EXTRACTED ENTRIES below:

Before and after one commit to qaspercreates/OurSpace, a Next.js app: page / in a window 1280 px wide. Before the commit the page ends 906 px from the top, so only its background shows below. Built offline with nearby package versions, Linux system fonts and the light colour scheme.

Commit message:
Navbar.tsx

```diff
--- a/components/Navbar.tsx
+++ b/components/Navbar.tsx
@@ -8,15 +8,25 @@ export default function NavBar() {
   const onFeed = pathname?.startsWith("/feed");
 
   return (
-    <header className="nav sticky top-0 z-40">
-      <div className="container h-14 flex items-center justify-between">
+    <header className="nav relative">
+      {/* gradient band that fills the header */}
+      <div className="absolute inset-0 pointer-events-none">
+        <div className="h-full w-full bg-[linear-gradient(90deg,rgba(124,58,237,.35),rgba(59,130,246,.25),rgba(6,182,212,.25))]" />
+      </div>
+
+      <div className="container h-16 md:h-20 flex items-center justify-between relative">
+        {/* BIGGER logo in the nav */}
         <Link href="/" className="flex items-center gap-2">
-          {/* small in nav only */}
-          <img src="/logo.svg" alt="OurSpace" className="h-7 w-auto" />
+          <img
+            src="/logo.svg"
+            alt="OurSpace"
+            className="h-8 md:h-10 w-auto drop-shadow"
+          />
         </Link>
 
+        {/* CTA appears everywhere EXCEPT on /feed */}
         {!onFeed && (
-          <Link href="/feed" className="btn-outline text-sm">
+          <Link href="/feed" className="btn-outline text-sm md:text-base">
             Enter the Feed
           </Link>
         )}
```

End of EXTRACTED ENTRIES.

WHAT IS NEEDED: An exact copy of all the entries above is what is needed.

SOLUTION FOR THIS TASK:
Before and after one commit to qaspercreates/OurSpace, a Next.js app: page / in a window 1280 px wide. Before the commit the page ends 906 px from the top, so only its background shows below. Built offline with nearby package versions, Linux system fonts and the light colour scheme.

Commit message:
Navbar.tsx

```diff
--- a/components/Navbar.tsx
+++ b/components/Navbar.tsx
@@ -8,15 +8,25 @@ export default function NavBar() {
   const onFeed = pathname?.startsWith("/feed");
 
   return (
-    <header className="nav sticky top-0 z-40">
-      <div className="container h-14 flex items-center justify-between">
+    <header className="nav relative">
+      {/* gradient band that fills the header */}
+      <div className="absolute inset-0 pointer-events-none">
+        <div className="h-full w-full bg-[linear-gradient(90deg,rgba(124,58,237,.35),rgba(59,130,246,.25),rgba(6,182,212,.25))]" />
+      </div>
+
+      <div className="container h-16 md:h-20 flex items-center justify-between relative">
+        {/* BIGGER logo in the nav */}
         <Link href="/" className="flex items-center gap-2">
-          {/* small in nav only */}
-          <img src="/logo.svg" alt="OurSpace" className="h-7 w-auto" />
+          <img
+            src="/logo.svg"
+            alt="OurSpace"
+            className="h-8 md:h-10 w-auto drop-shadow"
+          />
         </Link>
 
+        {/* CTA appears everywhere EXCEPT on /feed */}
         {!onFeed && (
-          <Link href="/feed" className="btn-outline text-sm">
+          <Link href="/feed" className="btn-outline text-sm md:text-base">
             Enter the Feed
           </Link>
         )}
```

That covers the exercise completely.